Dataset extract
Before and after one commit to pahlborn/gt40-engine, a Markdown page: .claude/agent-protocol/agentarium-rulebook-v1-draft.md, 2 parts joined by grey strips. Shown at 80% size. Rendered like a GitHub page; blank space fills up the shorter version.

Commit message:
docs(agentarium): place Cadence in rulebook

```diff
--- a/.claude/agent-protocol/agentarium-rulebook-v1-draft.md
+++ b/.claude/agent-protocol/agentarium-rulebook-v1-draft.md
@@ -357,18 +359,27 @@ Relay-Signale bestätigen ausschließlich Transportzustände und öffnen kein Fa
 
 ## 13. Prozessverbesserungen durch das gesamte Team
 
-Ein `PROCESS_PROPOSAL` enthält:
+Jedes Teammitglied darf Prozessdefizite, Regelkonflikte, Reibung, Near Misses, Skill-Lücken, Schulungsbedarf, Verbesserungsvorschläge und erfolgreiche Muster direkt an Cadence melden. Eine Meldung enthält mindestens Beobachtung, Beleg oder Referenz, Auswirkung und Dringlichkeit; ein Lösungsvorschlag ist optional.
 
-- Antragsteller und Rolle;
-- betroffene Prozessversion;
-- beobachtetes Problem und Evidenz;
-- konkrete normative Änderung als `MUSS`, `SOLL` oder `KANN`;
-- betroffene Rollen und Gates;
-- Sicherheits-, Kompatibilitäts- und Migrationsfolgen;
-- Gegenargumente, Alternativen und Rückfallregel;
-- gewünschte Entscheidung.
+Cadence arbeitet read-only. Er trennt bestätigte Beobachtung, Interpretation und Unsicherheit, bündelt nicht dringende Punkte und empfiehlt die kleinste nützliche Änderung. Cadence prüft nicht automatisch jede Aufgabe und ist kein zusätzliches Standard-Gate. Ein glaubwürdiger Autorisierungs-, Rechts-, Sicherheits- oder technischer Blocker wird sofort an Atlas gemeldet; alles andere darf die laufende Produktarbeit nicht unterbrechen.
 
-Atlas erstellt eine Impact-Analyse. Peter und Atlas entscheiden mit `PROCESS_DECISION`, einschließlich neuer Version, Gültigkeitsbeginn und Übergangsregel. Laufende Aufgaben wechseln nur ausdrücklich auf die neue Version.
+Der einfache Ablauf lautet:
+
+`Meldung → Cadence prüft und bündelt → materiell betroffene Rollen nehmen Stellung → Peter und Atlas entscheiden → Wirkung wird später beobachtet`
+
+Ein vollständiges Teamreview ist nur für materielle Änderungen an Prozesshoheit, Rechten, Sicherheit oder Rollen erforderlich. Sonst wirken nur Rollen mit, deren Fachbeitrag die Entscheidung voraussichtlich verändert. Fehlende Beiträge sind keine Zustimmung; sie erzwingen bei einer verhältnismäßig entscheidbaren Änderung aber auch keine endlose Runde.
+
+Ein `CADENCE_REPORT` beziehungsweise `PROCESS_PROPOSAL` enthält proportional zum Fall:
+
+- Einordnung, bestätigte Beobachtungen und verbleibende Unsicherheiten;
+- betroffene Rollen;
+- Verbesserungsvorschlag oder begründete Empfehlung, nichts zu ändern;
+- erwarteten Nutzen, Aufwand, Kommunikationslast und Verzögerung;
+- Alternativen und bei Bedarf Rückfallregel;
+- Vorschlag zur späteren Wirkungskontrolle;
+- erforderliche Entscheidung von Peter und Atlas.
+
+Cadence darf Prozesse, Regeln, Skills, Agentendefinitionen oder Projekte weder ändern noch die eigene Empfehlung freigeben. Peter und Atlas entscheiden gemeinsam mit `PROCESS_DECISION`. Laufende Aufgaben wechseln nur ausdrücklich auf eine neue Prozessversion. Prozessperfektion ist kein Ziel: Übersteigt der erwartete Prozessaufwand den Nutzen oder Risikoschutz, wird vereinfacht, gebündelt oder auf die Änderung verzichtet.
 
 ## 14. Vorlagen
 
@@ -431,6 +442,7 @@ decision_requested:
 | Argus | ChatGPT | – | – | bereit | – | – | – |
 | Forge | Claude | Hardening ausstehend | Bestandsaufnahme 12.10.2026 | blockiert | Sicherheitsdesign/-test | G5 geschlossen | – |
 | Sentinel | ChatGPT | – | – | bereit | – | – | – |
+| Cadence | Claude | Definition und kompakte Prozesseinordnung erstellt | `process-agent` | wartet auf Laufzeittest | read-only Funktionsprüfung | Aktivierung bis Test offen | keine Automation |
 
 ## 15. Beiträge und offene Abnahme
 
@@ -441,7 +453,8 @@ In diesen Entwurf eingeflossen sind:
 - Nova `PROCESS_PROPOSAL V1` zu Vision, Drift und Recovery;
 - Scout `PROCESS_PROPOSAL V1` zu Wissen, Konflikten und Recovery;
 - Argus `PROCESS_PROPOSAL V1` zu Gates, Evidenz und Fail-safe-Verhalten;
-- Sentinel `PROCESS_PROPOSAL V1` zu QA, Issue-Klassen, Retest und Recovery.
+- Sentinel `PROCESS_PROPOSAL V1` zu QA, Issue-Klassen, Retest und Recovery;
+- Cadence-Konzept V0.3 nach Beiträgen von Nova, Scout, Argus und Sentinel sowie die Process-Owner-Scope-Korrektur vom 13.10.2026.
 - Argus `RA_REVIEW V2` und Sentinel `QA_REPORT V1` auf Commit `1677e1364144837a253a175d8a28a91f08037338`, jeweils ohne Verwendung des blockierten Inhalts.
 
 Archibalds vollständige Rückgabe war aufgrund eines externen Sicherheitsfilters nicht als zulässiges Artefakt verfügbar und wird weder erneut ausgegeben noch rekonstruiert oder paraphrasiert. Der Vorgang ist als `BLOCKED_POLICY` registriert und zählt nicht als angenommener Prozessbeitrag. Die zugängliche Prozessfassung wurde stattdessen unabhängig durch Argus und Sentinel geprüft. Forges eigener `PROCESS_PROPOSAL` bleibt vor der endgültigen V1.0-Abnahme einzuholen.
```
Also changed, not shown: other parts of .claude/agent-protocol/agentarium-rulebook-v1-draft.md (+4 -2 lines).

Brief
An exact written copy of every entry is the required answer.

Exercise solution
Before and after one commit to pahlborn/gt40-engine, a Markdown page: .claude/agent-protocol/agentarium-rulebook-v1-draft.md, 2 parts joined by grey strips. Shown at 80% size. Rendered like a GitHub page; blank space fills up the shorter version.

Commit message:
docs(agentarium): place Cadence in rulebook

```diff
--- a/.claude/agent-protocol/agentarium-rulebook-v1-draft.md
+++ b/.claude/agent-protocol/agentarium-rulebook-v1-draft.md
@@ -357,18 +359,27 @@ Relay-Signale bestätigen ausschließlich Transportzustände und öffnen kein Fa
 
 ## 13. Prozessverbesserungen durch das gesamte Team
 
-Ein `PROCESS_PROPOSAL` enthält:
+Jedes Teammitglied darf Prozessdefizite, Regelkonflikte, Reibung, Near Misses, Skill-Lücken, Schulungsbedarf, Verbesserungsvorschläge und erfolgreiche Muster direkt an Cadence melden. Eine Meldung enthält mindestens Beobachtung, Beleg oder Referenz, Auswirkung und Dringlichkeit; ein Lösungsvorschlag ist optional.
 
-- Antragsteller und Rolle;
-- betroffene Prozessversion;
-- beobachtetes Problem und Evidenz;
-- konkrete normative Änderung als `MUSS`, `SOLL` oder `KANN`;
-- betroffene Rollen und Gates;
-- Sicherheits-, Kompatibilitäts- und Migrationsfolgen;
-- Gegenargumente, Alternativen und Rückfallregel;
-- gewünschte Entscheidung.
+Cadence arbeitet read-only. Er trennt bestätigte Beobachtung, Interpretation und Unsicherheit, bündelt nicht dringende Punkte und empfiehlt die kleinste nützliche Änderung. Cadence prüft nicht automatisch jede Aufgabe und ist kein zusätzliches Standard-Gate. Ein glaubwürdiger Autorisierungs-, Rechts-, Sicherheits- oder technischer Blocker wird sofort an Atlas gemeldet; alles andere darf die laufende Produktarbeit nicht unterbrechen.
 
-Atlas erstellt eine Impact-Analyse. Peter und Atlas entscheiden mit `PROCESS_DECISION`, einschließlich neuer Version, Gültigkeitsbeginn und Übergangsregel. Laufende Aufgaben wechseln nur ausdrücklich auf die neue Version.
+Der einfache Ablauf lautet:
+
+`Meldung → Cadence prüft und bündelt → materiell betroffene Rollen nehmen Stellung → Peter und Atlas entscheiden → Wirkung wird später beobachtet`
+
+Ein vollständiges Teamreview ist nur für materielle Änderungen an Prozesshoheit, Rechten, Sicherheit oder Rollen erforderlich. Sonst wirken nur Rollen mit, deren Fachbeitrag die Entscheidung voraussichtlich verändert. Fehlende Beiträge sind keine Zustimmung; sie erzwingen bei einer verhältnismäßig entscheidbaren Änderung aber auch keine endlose Runde.
+
+Ein `CADENCE_REPORT` beziehungsweise `PROCESS_PROPOSAL` enthält proportional zum Fall:
+
+- Einordnung, bestätigte Beobachtungen und verbleibende Unsicherheiten;
+- betroffene Rollen;
+- Verbesserungsvorschlag oder begründete Empfehlung, nichts zu ändern;
+- erwarteten Nutzen, Aufwand, Kommunikationslast und Verzögerung;
+- Alternativen und bei Bedarf Rückfallregel;
+- Vorschlag zur späteren Wirkungskontrolle;
+- erforderliche Entscheidung von Peter und Atlas.
+
+Cadence darf Prozesse, Regeln, Skills, Agentendefinitionen oder Projekte weder ändern noch die eigene Empfehlung freigeben. Peter und Atlas entscheiden gemeinsam mit `PROCESS_DECISION`. Laufende Aufgaben wechseln nur ausdrücklich auf eine neue Prozessversion. Prozessperfektion ist kein Ziel: Übersteigt der erwartete Prozessaufwand den Nutzen oder Risikoschutz, wird vereinfacht, gebündelt oder auf die Änderung verzichtet.
 
 ## 14. Vorlagen
 
@@ -431,6 +442,7 @@ decision_requested:
 | Argus | ChatGPT | – | – | bereit | – | – | – |
 | Forge | Claude | Hardening ausstehend | Bestandsaufnahme 12.10.2026 | blockiert | Sicherheitsdesign/-test | G5 geschlossen | – |
 | Sentinel | ChatGPT | – | – | bereit | – | – | – |
+| Cadence | Claude | Definition und kompakte Prozesseinordnung erstellt | `process-agent` | wartet auf Laufzeittest | read-only Funktionsprüfung | Aktivierung bis Test offen | keine Automation |
 
 ## 15. Beiträge und offene Abnahme
 
@@ -441,7 +453,8 @@ In diesen Entwurf eingeflossen sind:
 - Nova `PROCESS_PROPOSAL V1` zu Vision, Drift und Recovery;
 - Scout `PROCESS_PROPOSAL V1` zu Wissen, Konflikten und Recovery;
 - Argus `PROCESS_PROPOSAL V1` zu Gates, Evidenz und Fail-safe-Verhalten;
-- Sentinel `PROCESS_PROPOSAL V1` zu QA, Issue-Klassen, Retest und Recovery.
+- Sentinel `PROCESS_PROPOSAL V1` zu QA, Issue-Klassen, Retest und Recovery;
+- Cadence-Konzept V0.3 nach Beiträgen von Nova, Scout, Argus und Sentinel sowie die Process-Owner-Scope-Korrektur vom 13.10.2026.
 - Argus `RA_REVIEW V2` und Sentinel `QA_REPORT V1` auf Commit `1677e1364144837a253a175d8a28a91f08037338`, jeweils ohne Verwendung des blockierten Inhalts.
 
 Archibalds vollständige Rückgabe war aufgrund eines externen Sicherheitsfilters nicht als zulässiges Artefakt verfügbar und wird weder erneut ausgegeben noch rekonstruiert oder paraphrasiert. Der Vorgang ist als `BLOCKED_POLICY` registriert und zählt nicht als angenommener Prozessbeitrag. Die zugängliche Prozessfassung wurde stattdessen unabhängig durch Argus und Sentinel geprüft. Forges eigener `PROCESS_PROPOSAL` bleibt vor der endgültigen V1.0-Abnahme einzuholen.
```
Also changed, not shown: other parts of .claude/agent-protocol/agentarium-rulebook-v1-draft.md (+4 -2 lines).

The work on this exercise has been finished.